» **Task prompt**: The answer must consist of every line below that holds the word "providers".

» **Dataset content**:
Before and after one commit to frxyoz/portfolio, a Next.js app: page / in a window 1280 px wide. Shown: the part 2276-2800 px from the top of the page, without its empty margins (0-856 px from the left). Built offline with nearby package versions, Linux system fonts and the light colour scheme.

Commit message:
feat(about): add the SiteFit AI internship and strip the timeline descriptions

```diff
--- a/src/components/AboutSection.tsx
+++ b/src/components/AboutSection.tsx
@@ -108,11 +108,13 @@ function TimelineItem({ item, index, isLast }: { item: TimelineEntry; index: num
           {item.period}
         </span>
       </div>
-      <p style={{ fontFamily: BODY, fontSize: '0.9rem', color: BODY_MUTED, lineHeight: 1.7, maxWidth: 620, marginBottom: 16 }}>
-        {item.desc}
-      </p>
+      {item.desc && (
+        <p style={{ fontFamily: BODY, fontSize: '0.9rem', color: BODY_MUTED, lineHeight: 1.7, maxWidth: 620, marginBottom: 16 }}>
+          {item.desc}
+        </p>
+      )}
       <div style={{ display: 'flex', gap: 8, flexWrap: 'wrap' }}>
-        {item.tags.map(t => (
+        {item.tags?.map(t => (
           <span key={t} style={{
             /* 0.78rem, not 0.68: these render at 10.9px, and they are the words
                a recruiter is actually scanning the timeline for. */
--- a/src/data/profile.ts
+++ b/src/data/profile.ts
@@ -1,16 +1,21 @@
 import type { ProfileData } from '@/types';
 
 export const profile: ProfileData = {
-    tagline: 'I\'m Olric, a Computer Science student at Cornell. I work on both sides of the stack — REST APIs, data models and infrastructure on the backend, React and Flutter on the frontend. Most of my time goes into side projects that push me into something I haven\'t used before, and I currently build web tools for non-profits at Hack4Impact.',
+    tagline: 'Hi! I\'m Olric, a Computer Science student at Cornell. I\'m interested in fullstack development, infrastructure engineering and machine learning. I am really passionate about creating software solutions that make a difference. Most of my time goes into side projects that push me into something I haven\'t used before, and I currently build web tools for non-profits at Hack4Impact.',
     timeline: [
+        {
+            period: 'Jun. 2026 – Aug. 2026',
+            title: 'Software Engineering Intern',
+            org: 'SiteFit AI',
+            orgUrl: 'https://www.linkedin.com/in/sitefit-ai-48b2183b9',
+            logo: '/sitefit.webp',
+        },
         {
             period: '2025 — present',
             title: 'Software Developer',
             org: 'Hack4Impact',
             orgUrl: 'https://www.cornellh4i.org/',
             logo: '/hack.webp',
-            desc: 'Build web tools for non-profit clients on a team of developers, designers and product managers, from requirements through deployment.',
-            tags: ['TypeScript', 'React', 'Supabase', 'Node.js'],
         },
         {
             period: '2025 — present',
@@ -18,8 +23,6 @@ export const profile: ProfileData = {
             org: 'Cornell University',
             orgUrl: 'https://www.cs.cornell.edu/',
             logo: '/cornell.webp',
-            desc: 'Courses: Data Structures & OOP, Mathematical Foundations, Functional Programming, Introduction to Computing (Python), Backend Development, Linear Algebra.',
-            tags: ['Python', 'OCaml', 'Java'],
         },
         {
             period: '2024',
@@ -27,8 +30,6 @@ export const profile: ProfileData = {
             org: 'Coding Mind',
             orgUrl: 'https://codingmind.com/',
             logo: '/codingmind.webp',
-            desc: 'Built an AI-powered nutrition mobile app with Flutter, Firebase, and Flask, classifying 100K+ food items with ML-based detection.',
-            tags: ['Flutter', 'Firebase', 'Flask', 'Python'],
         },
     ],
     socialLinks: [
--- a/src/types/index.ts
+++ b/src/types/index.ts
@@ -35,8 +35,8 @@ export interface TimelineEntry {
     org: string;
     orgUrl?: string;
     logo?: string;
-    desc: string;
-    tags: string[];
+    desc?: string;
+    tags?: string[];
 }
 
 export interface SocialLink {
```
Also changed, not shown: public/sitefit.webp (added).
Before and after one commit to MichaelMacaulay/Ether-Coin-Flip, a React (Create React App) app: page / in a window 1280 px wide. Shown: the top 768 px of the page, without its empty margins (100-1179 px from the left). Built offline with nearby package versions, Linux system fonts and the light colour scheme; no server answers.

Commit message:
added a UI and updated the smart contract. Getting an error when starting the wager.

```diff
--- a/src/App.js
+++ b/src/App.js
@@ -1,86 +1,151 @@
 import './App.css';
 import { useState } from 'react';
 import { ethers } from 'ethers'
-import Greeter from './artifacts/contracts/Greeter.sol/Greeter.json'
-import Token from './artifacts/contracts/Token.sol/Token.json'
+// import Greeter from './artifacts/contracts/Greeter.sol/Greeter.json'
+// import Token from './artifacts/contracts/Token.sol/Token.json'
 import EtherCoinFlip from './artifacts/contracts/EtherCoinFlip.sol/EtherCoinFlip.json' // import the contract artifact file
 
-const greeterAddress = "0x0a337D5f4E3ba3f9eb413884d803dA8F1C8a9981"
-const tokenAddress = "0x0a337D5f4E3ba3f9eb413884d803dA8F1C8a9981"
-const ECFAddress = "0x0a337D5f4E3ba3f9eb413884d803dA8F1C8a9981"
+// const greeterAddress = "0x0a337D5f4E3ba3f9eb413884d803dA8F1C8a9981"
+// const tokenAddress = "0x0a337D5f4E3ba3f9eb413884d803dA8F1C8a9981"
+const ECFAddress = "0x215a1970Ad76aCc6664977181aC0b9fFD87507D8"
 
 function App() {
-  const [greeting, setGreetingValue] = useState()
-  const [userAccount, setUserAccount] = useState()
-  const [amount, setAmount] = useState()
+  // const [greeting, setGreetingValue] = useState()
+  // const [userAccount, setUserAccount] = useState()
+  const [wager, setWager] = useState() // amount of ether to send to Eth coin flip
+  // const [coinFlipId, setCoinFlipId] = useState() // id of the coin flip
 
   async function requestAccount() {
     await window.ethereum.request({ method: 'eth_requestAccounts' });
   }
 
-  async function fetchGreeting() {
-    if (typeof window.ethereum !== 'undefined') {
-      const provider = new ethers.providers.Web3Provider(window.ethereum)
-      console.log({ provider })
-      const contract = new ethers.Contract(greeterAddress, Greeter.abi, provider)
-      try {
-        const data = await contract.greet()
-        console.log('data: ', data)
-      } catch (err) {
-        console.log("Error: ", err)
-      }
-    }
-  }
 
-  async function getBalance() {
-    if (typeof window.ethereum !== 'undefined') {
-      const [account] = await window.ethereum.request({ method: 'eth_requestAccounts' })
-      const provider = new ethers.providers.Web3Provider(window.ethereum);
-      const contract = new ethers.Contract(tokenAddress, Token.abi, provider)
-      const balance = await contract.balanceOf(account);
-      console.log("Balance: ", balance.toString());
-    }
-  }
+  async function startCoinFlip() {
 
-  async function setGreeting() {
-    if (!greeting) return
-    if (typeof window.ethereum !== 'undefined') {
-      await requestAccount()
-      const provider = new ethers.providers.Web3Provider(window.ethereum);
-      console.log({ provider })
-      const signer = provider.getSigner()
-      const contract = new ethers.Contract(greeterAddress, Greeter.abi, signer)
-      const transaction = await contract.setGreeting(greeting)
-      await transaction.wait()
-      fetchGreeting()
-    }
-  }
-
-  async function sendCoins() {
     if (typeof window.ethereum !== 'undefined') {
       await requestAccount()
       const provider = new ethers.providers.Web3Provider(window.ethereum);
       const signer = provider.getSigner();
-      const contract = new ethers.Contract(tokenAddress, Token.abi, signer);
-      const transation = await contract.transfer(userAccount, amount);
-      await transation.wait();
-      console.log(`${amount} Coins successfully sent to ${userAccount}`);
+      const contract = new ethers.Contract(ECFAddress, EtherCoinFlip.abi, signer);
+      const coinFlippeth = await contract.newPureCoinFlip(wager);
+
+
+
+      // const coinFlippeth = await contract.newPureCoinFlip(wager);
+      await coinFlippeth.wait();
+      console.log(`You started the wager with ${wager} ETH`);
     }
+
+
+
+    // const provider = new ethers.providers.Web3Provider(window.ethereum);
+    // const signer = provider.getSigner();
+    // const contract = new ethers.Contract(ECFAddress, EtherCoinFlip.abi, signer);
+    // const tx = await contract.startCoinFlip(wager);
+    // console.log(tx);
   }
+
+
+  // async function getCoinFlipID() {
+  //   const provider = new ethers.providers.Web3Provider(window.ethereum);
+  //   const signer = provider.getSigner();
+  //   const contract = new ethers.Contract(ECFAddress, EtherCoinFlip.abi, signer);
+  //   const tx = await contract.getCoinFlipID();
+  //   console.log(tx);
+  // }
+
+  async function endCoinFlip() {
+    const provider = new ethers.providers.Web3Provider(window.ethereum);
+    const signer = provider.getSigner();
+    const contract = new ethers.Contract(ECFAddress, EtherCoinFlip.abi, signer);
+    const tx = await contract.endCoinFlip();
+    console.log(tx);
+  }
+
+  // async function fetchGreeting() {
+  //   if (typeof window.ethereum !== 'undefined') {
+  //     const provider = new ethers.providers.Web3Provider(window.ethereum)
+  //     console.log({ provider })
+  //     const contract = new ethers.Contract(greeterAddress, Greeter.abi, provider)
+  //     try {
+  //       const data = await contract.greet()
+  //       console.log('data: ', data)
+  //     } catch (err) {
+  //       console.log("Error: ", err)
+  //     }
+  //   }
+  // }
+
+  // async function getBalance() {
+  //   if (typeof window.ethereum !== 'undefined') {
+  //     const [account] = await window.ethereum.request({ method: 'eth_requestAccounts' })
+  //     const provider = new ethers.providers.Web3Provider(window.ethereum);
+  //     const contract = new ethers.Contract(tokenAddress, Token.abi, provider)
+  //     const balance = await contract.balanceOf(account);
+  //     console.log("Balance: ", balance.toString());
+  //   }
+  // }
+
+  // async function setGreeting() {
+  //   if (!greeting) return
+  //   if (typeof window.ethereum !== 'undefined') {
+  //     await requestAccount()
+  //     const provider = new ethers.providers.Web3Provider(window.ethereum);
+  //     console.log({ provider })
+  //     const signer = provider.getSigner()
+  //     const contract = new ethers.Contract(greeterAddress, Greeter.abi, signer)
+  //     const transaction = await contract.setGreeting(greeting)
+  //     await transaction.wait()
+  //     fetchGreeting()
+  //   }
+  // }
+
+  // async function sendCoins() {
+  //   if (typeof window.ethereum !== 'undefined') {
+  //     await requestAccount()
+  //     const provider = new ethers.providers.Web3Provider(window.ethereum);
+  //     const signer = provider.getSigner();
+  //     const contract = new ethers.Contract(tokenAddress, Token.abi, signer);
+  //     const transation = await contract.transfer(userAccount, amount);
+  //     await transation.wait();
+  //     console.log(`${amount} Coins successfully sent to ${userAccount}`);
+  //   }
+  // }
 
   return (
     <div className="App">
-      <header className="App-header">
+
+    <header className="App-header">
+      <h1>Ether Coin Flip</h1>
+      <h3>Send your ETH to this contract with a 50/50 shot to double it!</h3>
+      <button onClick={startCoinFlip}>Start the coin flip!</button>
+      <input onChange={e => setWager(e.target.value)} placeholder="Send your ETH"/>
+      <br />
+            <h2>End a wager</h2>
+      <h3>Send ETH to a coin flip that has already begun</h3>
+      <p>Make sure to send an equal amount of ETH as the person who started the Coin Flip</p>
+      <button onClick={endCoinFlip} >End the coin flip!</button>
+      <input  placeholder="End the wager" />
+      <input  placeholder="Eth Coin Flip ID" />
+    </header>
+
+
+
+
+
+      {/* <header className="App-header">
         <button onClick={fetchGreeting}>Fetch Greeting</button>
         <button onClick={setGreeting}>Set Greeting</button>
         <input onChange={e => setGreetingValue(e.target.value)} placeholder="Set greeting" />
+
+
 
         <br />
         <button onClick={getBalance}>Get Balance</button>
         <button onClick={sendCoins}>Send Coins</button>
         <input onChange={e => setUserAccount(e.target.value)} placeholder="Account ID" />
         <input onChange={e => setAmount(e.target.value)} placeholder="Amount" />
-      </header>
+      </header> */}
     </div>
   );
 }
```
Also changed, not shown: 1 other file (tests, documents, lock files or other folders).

» **Task solution**:
-      const provider = new ethers.providers.Web3Provider(window.ethereum)
-      const provider = new ethers.providers.Web3Provider(window.ethereum);
-      const provider = new ethers.providers.Web3Provider(window.ethereum);
       const provider = new ethers.providers.Web3Provider(window.ethereum);
+    // const provider = new ethers.providers.Web3Provider(window.ethereum);
+  //   const provider = new ethers.providers.Web3Provider(window.ethereum);
+    const provider = new ethers.providers.Web3Provider(window.ethereum);
+  //     const provider = new ethers.providers.Web3Provider(window.ethereum)
+  //     const provider = new ethers.providers.Web3Provider(window.ethereum);
+  //     const provider = new ethers.providers.Web3Provider(window.ethereum);
+  //     const provider = new ethers.providers.Web3Provider(window.ethereum);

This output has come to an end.